### [Try it]
Should an entry include a picture, omit the picture and still repeat everything else exactly.

────────────────

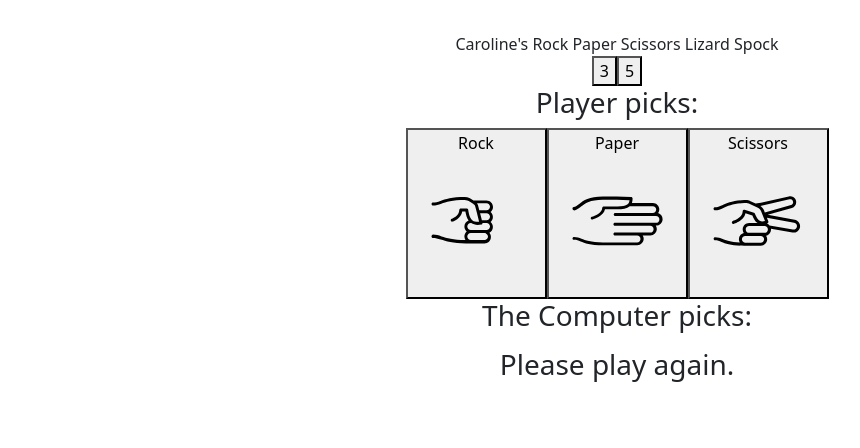
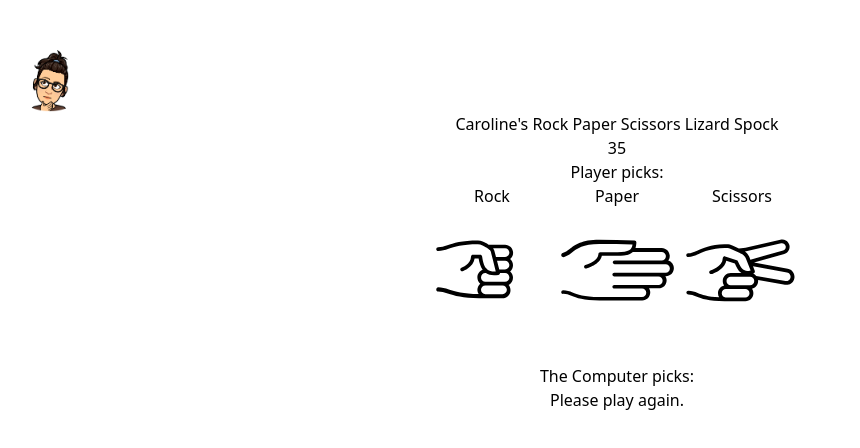
Before and after one commit to caro-turnbull/RockPaperScissorsLizardSpock, a React (Vite) app: page / in a window 1280 px wide. Shown: the top 448 px of the page, without its empty margins (23-883 px from the left). Built offline with nearby package versions, Linux system fonts and the light colour scheme.

Commit message:
added tailwind and commeneted out setTimeout spinner

```diff
--- a/package.json
+++ b/package.json
@@ -16,7 +16,8 @@
     "@mui/material": "^5.14.18",
     "bootstrap": "^5.3.3",
     "react": "^18.2.0",
-    "react-dom": "^18.2.0"
+    "react-dom": "^18.2.0",
+    "react-spinners": "^0.13.8"
   },
   "devDependencies": {
     "@types/react": "^18.2.15",
--- a/src/App.jsx
+++ b/src/App.jsx
@@ -1,24 +1,27 @@
 import { useState } from 'react';
 
 import './App.css';
-import 'bootstrap/dist/css/bootstrap.min.css';
+import './index.css';
+// import 'bootstrap/dist/css/bootstrap.min.css';
 
 import UserPick from './Components/UserPick';
 import NavBar from './Components/NavBar';
 import CompPick from './Components/ComputerPick';
 import Results from './Components/Results';
 
-
 function App() {
 
   return (
     <>
+    <div className="container mx-auto">
+
       <NavBar />
       <div>
         <UserPick />
         <CompPick />
         <Results />
       </div>
+    </div>
     </>
   );
 }
--- a/src/Components/ComputerPick.jsx
+++ b/src/Components/ComputerPick.jsx
@@ -1,10 +1,12 @@
 import { useState, useContext } from 'react';
 import { DataContext } from '../Providers/dataProvider';
+import ClipLoader from "react-spinners/ClipLoader";
+import { red } from '@mui/material/colors';
 
 
 
 function CompPick() {
-  const { compChoice } = useContext(DataContext);
+  const { compChoice, loading } = useContext(DataContext);
 
   let includeImage;
   if (compChoice !== 'None') {
@@ -14,11 +16,29 @@ function CompPick() {
   return (
     <>
       <h3>The Computer picks:</h3>
+      {loading ? (<>
+        <ClipLoader
+        color={red}
+        loading={loading}
+        // cssOverride={override}
+        size={150}
+        aria-label="Loading Spinner"
+        data-testid="loader"
+      />
+      <div>load</div>
+      </>
+      ) : (
       <div>
         <p>{compChoice.name}</p>
-     {includeImage}
-     </div>
+        {includeImage}
+      </div>
+      )}
+     {/* <div className="sweet-loading"> */}
+      {/* <button onClick={() => setLoading(!loading)}>Toggle Loader</button>
+      <input value={color} onChange={(input) => setColor(input.target.value)} placeholder="Color of the loader" /> */}
+
+
     </>
-  );
+  )
 }
 export default CompPick;
--- a/src/Components/NavBar.jsx
+++ b/src/Components/NavBar.jsx
@@ -17,7 +17,8 @@ function NavBar() {
 
   return (
     <>
-     Caroline's Rock Paper Scissors Lizard Spock
+    <img src='hmmm.png' width='80' alt='CPT'/>
+     <p>Caroline's Rock Paper Scissors Lizard Spock</p>
       <div>
         <button onClick={() => chooseGame(3)}>3</button>
         <button onClick={() => chooseGame(5)}>5</button>
--- a/src/Components/Results.jsx
+++ b/src/Components/Results.jsx
@@ -17,7 +17,7 @@ function Results() {
 
   return (
     <>
-      <h3>{resultHeader} </h3>
+      <h1>{resultHeader} </h1>
       <br/>
       {result.reason}
     </>
--- a/src/Providers/dataProvider.jsx
+++ b/src/Providers/dataProvider.jsx
@@ -11,6 +11,7 @@ export default function DataProvider(props) {
   const [userChoice, setUserChoice] = useState('Rock');
   const [game, setGame] = useState(options3);
   const [result, setResult] = useState('');
+  const [loading, setLoading] = useState('');
 
   function chooseGame(number) {
     setGame(number === 5 ? options5 : options3);
@@ -19,12 +20,17 @@ export default function DataProvider(props) {
     console.log("whats this game look like", game);
   }
 
-  function userClick(name) {
-    setUserChoice(name);
-    console.log("set user choic in the click");
-    compChooses(game.length);
-    // getResults(userChoice, compChoice.name);
-    // console.log("are we gertting results?", result);
+  const userClick = (name) => {
+    // console.log("loading?", loading)
+    // setLoading(true);
+    // console.log("loading true", loading)
+    // setTimeout(() => {
+    //   setLoading(false);
+      // console.log("loading false", loading)
+      setUserChoice(name);
+      console.log("set user choic in the click");
+      compChooses(game.length);
+    // }, 1200);
   };
 
   // //will only run after userClick
--- a/src/data.js
+++ b/src/data.js
@@ -1,33 +1,33 @@
 export const options3 = [
   {
     number: 0,
-    name: 'Rock',
-    img: 'public/hands/fist.svg'
+    name: "Rock",
+    img: "/hands/fist.svg",
   },
   {
     number: 1,
-    name: 'Paper',
-    img: 'public/hands/hand.svg'
+    name: "Paper",
+    img: "/hands/hand.svg",
   },
   {
     number: 2,
-    name: 'Scissors',
-    img: 'public/hands/scissors.svg'
-  }
+    name: "Scissors",
+    img: "/hands/scissors.svg",
+  },
 ];
 
 export const options5 = [
   ...options3,
   {
     number: 3,
-    name: 'Lizard',
-    img: 'public/hands/lizard.svg'
+    name: "Lizard",
+    img: "/hands/lizard.svg",
   },
   {
     number: 4,
-    name: 'Spock',
-    img: 'public/hands/vulcan.svg'
-  }
+    name: "Spock",
+    img: "/hands/vulcan.svg",
+  },
 ];
 
 export default { options3, options5 };
--- a/src/index.css
+++ b/src/index.css
@@ -1,3 +1,8 @@
+@import "tailwindcss/base";
+@import "tailwindcss/components";
+@import "tailwindcss/utilities";
+
+/*
 :root {
   font-family: Inter, system-ui, Avenir, Helvetica, Arial, sans-serif;
   line-height: 1.5;
@@ -66,4 +71,4 @@ button:focus-visible {
   button {
     background-color: #f9f9f9;
   }
-}
+} */
--- a/src/main.jsx
+++ b/src/main.jsx
@@ -3,9 +3,9 @@ import ReactDOM from 'react-dom/client';
 import App from './App.jsx';
 import DataProvider from './Providers/dataProvider.jsx';
 // import { ThemeProvider } from '@mui/material/styles';
-import theme from './theme';
+// import theme from './theme';
 // import ResultProvider from './Providers/resultsProvider.jsx';
-// import './index.css';
+import './index.css';
 
 ReactDOM.createRoot(document.getElementById('root')).render(
   <React.StrictMode>
--- a/tailwind.config.js
+++ b/tailwind.config.js
@@ -1,8 +1,8 @@
 /** @type {import('tailwindcss').Config} */
-export default {
-  content: [],
+module.exports = {
+  content: ["./src/**/*.{js,jsx,ts,tsx}"],
   theme: {
     extend: {},
   },
   plugins: [],
-}
+};
```
Also changed, not shown: public/hmmm.png (added), src/Components/HandsButton.jsx (line endings or trailing spaces), 1 other file (tests, documents, lock files or other folders).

────────────────

### [Answer space]
Before and after one commit to caro-turnbull/RockPaperScissorsLizardSpock, a React (Vite) app: page / in a window 1280 px wide. Shown: the top 448 px of the page, without its empty margins (23-883 px from the left). Built offline with nearby package versions, Linux system fonts and the light colour scheme.

Commit message:
added tailwind and commeneted out setTimeout spinner

```diff
--- a/package.json
+++ b/package.json
@@ -16,7 +16,8 @@
     "@mui/material": "^5.14.18",
     "bootstrap": "^5.3.3",
     "react": "^18.2.0",
-    "react-dom": "^18.2.0"
+    "react-dom": "^18.2.0",
+    "react-spinners": "^0.13.8"
   },
   "devDependencies": {
     "@types/react": "^18.2.15",
--- a/src/App.jsx
+++ b/src/App.jsx
@@ -1,24 +1,27 @@
 import { useState } from 'react';
 
 import './App.css';
-import 'bootstrap/dist/css/bootstrap.min.css';
+import './index.css';
+// import 'bootstrap/dist/css/bootstrap.min.css';
 
 import UserPick from './Components/UserPick';
 import NavBar from './Components/NavBar';
 import CompPick from './Components/ComputerPick';
 import Results from './Components/Results';
 
-
 function App() {
 
   return (
     <>
+    <div className="container mx-auto">
+
       <NavBar />
       <div>
         <UserPick />
         <CompPick />
         <Results />
       </div>
+    </div>
     </>
   );
 }
--- a/src/Components/ComputerPick.jsx
+++ b/src/Components/ComputerPick.jsx
@@ -1,10 +1,12 @@
 import { useState, useContext } from 'react';
 import { DataContext } from '../Providers/dataProvider';
+import ClipLoader from "react-spinners/ClipLoader";
+import { red } from '@mui/material/colors';
 
 
 
 function CompPick() {
-  const { compChoice } = useContext(DataContext);
+  const { compChoice, loading } = useContext(DataContext);
 
   let includeImage;
   if (compChoice !== 'None') {
@@ -14,11 +16,29 @@ function CompPick() {
   return (
     <>
       <h3>The Computer picks:</h3>
+      {loading ? (<>
+        <ClipLoader
+        color={red}
+        loading={loading}
+        // cssOverride={override}
+        size={150}
+        aria-label="Loading Spinner"
+        data-testid="loader"
+      />
+      <div>load</div>
+      </>
+      ) : (
       <div>
         <p>{compChoice.name}</p>
-     {includeImage}
-     </div>
+        {includeImage}
+      </div>
+      )}
+     {/* <div className="sweet-loading"> */}
+      {/* <button onClick={() => setLoading(!loading)}>Toggle Loader</button>
+      <input value={color} onChange={(input) => setColor(input.target.value)} placeholder="Color of the loader" /> */}
+
+
     </>
-  );
+  )
 }
 export default CompPick;
--- a/src/Components/NavBar.jsx
+++ b/src/Components/NavBar.jsx
@@ -17,7 +17,8 @@ function NavBar() {
 
   return (
     <>
-     Caroline's Rock Paper Scissors Lizard Spock
+    <img src='hmmm.png' width='80' alt='CPT'/>
+     <p>Caroline's Rock Paper Scissors Lizard Spock</p>
       <div>
         <button onClick={() => chooseGame(3)}>3</button>
         <button onClick={() => chooseGame(5)}>5</button>
--- a/src/Components/Results.jsx
+++ b/src/Components/Results.jsx
@@ -17,7 +17,7 @@ function Results() {
 
   return (
     <>
-      <h3>{resultHeader} </h3>
+      <h1>{resultHeader} </h1>
       <br/>
       {result.reason}
     </>
--- a/src/Providers/dataProvider.jsx
+++ b/src/Providers/dataProvider.jsx
@@ -11,6 +11,7 @@ export default function DataProvider(props) {
   const [userChoice, setUserChoice] = useState('Rock');
   const [game, setGame] = useState(options3);
   const [result, setResult] = useState('');
+  const [loading, setLoading] = useState('');
 
   function chooseGame(number) {
     setGame(number === 5 ? options5 : options3);
@@ -19,12 +20,17 @@ export default function DataProvider(props) {
     console.log("whats this game look like", game);
   }
 
-  function userClick(name) {
-    setUserChoice(name);
-    console.log("set user choic in the click");
-    compChooses(game.length);
-    // getResults(userChoice, compChoice.name);
-    // console.log("are we gertting results?", result);
+  const userClick = (name) => {
+    // console.log("loading?", loading)
+    // setLoading(true);
+    // console.log("loading true", loading)
+    // setTimeout(() => {
+    //   setLoading(false);
+      // console.log("loading false", loading)
+      setUserChoice(name);
+      console.log("set user choic in the click");
+      compChooses(game.length);
+    // }, 1200);
   };
 
   // //will only run after userClick
--- a/src/data.js
+++ b/src/data.js
@@ -1,33 +1,33 @@
 export const options3 = [
   {
     number: 0,
-    name: 'Rock',
-    img: 'public/hands/fist.svg'
+    name: "Rock",
+    img: "/hands/fist.svg",
   },
   {
     number: 1,
-    name: 'Paper',
-    img: 'public/hands/hand.svg'
+    name: "Paper",
+    img: "/hands/hand.svg",
   },
   {
     number: 2,
-    name: 'Scissors',
-    img: 'public/hands/scissors.svg'
-  }
+    name: "Scissors",
+    img: "/hands/scissors.svg",
+  },
 ];
 
 export const options5 = [
   ...options3,
   {
     number: 3,
-    name: 'Lizard',
-    img: 'public/hands/lizard.svg'
+    name: "Lizard",
+    img: "/hands/lizard.svg",
   },
   {
     number: 4,
-    name: 'Spock',
-    img: 'public/hands/vulcan.svg'
-  }
+    name: "Spock",
+    img: "/hands/vulcan.svg",
+  },
 ];
 
 export default { options3, options5 };
--- a/src/index.css
+++ b/src/index.css
@@ -1,3 +1,8 @@
+@import "tailwindcss/base";
+@import "tailwindcss/components";
+@import "tailwindcss/utilities";
+
+/*
 :root {
   font-family: Inter, system-ui, Avenir, Helvetica, Arial, sans-serif;
   line-height: 1.5;
@@ -66,4 +71,4 @@ button:focus-visible {
   button {
     background-color: #f9f9f9;
   }
-}
+} */
--- a/src/main.jsx
+++ b/src/main.jsx
@@ -3,9 +3,9 @@ import ReactDOM from 'react-dom/client';
 import App from './App.jsx';
 import DataProvider from './Providers/dataProvider.jsx';
 // import { ThemeProvider } from '@mui/material/styles';
-import theme from './theme';
+// import theme from './theme';
 // import ResultProvider from './Providers/resultsProvider.jsx';
-// import './index.css';
+import './index.css';
 
 ReactDOM.createRoot(document.getElementById('root')).render(
   <React.StrictMode>
--- a/tailwind.config.js
+++ b/tailwind.config.js
@@ -1,8 +1,8 @@
 /** @type {import('tailwindcss').Config} */
-export default {
-  content: [],
+module.exports = {
+  content: ["./src/**/*.{js,jsx,ts,tsx}"],
   theme: {
     extend: {},
   },
   plugins: [],
-}
+};
```
Also changed, not shown: public/hmmm.png (added), src/Components/HandsButton.jsx (line endings or trailing spaces), 1 other file (tests, documents, lock files or other folders).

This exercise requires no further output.